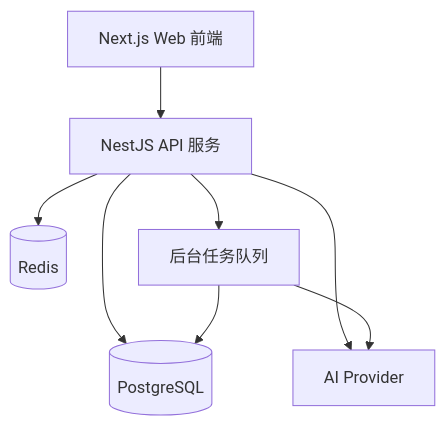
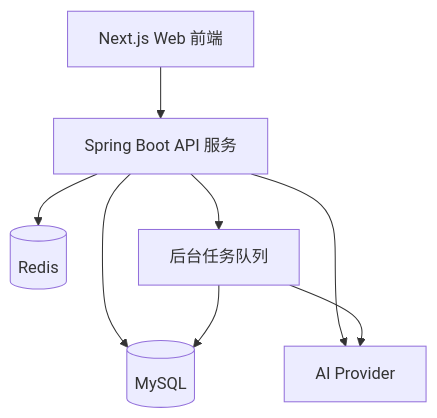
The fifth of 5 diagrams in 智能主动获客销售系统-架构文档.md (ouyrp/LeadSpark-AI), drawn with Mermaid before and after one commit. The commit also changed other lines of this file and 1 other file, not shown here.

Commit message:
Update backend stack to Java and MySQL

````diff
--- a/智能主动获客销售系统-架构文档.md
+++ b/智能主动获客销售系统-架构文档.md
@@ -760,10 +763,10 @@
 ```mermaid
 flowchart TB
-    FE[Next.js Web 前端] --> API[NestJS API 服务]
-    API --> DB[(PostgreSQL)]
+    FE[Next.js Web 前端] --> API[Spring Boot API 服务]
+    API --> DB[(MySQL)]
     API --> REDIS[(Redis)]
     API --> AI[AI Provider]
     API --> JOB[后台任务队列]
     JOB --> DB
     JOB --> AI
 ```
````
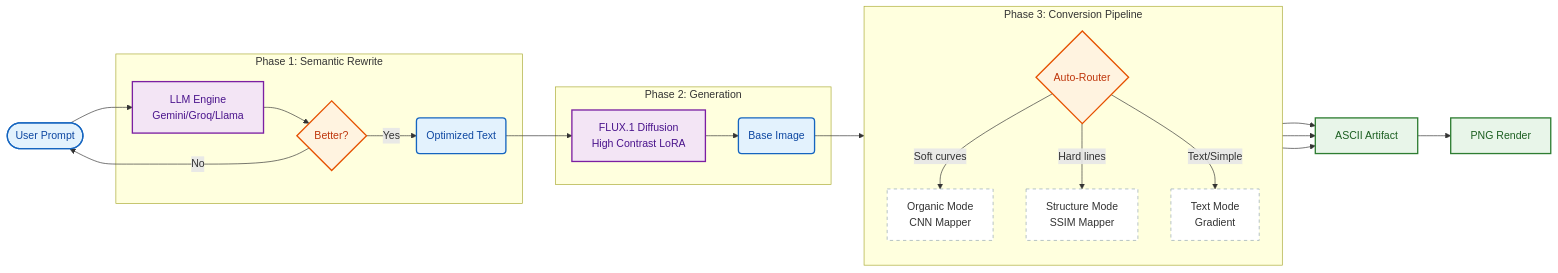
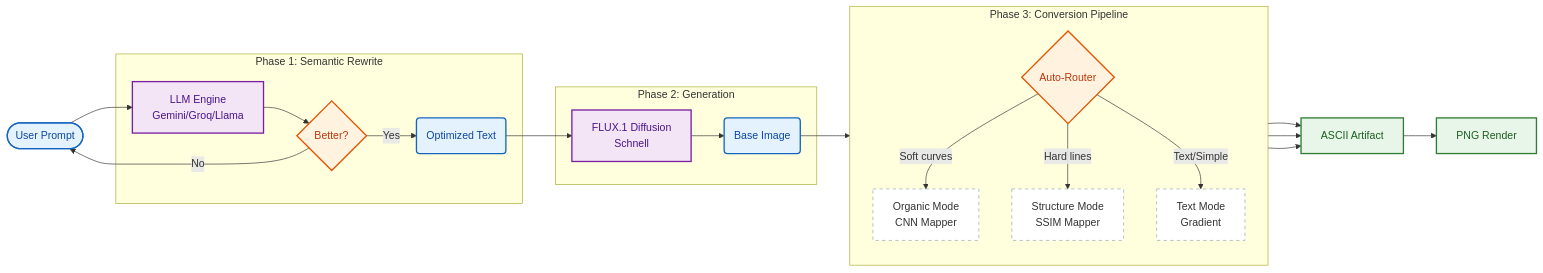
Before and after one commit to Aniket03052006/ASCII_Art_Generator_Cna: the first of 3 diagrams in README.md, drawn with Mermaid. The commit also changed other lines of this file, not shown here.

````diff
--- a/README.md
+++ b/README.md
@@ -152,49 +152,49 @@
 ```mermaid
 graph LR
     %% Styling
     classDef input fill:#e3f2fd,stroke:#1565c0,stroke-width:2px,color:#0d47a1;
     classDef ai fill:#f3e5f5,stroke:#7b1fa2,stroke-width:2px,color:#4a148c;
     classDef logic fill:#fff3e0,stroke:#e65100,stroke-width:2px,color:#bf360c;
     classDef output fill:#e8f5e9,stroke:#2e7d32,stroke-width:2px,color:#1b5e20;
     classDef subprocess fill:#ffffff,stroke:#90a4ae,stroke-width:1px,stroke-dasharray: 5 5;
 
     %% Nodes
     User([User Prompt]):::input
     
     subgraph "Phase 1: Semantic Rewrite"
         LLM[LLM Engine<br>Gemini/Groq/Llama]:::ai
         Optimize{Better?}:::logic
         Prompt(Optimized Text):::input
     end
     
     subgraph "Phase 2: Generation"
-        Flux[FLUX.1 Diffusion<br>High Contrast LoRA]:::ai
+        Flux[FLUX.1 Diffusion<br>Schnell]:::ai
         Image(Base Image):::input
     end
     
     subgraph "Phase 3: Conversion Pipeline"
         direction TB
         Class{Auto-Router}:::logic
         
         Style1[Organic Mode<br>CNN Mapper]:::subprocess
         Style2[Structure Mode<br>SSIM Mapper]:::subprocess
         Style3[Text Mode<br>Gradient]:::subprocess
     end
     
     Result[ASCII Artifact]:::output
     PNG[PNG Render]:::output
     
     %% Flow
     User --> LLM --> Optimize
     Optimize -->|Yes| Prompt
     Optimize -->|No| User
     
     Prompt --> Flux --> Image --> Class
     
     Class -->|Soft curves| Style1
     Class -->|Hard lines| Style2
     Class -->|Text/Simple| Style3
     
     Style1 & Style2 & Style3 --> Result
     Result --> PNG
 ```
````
▬▬▬▬▬▬
What is required: A faithful, word-for-word copy of the records above, pictures left out, is the answer.

Answer space:
The fifth of 5 diagrams in 智能主动获客销售系统-架构文档.md (ouyrp/LeadSpark-AI), drawn with Mermaid before and after one commit. The commit also changed other lines of this file and 1 other file, not shown here.

Commit message:
Update backend stack to Java and MySQL

````diff
--- a/智能主动获客销售系统-架构文档.md
+++ b/智能主动获客销售系统-架构文档.md
@@ -760,10 +763,10 @@
 ```mermaid
 flowchart TB
-    FE[Next.js Web 前端] --> API[NestJS API 服务]
-    API --> DB[(PostgreSQL)]
+    FE[Next.js Web 前端] --> API[Spring Boot API 服务]
+    API --> DB[(MySQL)]
     API --> REDIS[(Redis)]
     API --> AI[AI Provider]
     API --> JOB[后台任务队列]
     JOB --> DB
     JOB --> AI
 ```
````
Before and after one commit to Aniket03052006/ASCII_Art_Generator_Cna: the first of 3 diagrams in README.md, drawn with Mermaid. The commit also changed other lines of this file, not shown here.

````diff
--- a/README.md
+++ b/README.md
@@ -152,49 +152,49 @@
 ```mermaid
 graph LR
     %% Styling
     classDef input fill:#e3f2fd,stroke:#1565c0,stroke-width:2px,color:#0d47a1;
     classDef ai fill:#f3e5f5,stroke:#7b1fa2,stroke-width:2px,color:#4a148c;
     classDef logic fill:#fff3e0,stroke:#e65100,stroke-width:2px,color:#bf360c;
     classDef output fill:#e8f5e9,stroke:#2e7d32,stroke-width:2px,color:#1b5e20;
     classDef subprocess fill:#ffffff,stroke:#90a4ae,stroke-width:1px,stroke-dasharray: 5 5;
 
     %% Nodes
     User([User Prompt]):::input
     
     subgraph "Phase 1: Semantic Rewrite"
         LLM[LLM Engine<br>Gemini/Groq/Llama]:::ai
         Optimize{Better?}:::logic
         Prompt(Optimized Text):::input
     end
     
     subgraph "Phase 2: Generation"
-        Flux[FLUX.1 Diffusion<br>High Contrast LoRA]:::ai
+        Flux[FLUX.1 Diffusion<br>Schnell]:::ai
         Image(Base Image):::input
     end
     
     subgraph "Phase 3: Conversion Pipeline"
         direction TB
         Class{Auto-Router}:::logic
         
         Style1[Organic Mode<br>CNN Mapper]:::subprocess
         Style2[Structure Mode<br>SSIM Mapper]:::subprocess
         Style3[Text Mode<br>Gradient]:::subprocess
     end
     
     Result[ASCII Artifact]:::output
     PNG[PNG Render]:::output
     
     %% Flow
     User --> LLM --> Optimize
     Optimize -->|Yes| Prompt
     Optimize -->|No| User
     
     Prompt --> Flux --> Image --> Class
     
     Class -->|Soft curves| Style1
     Class -->|Hard lines| Style2
     Class -->|Text/Simple| Style3
     
     Style1 & Style2 & Style3 --> Result
     Result --> PNG
 ```
````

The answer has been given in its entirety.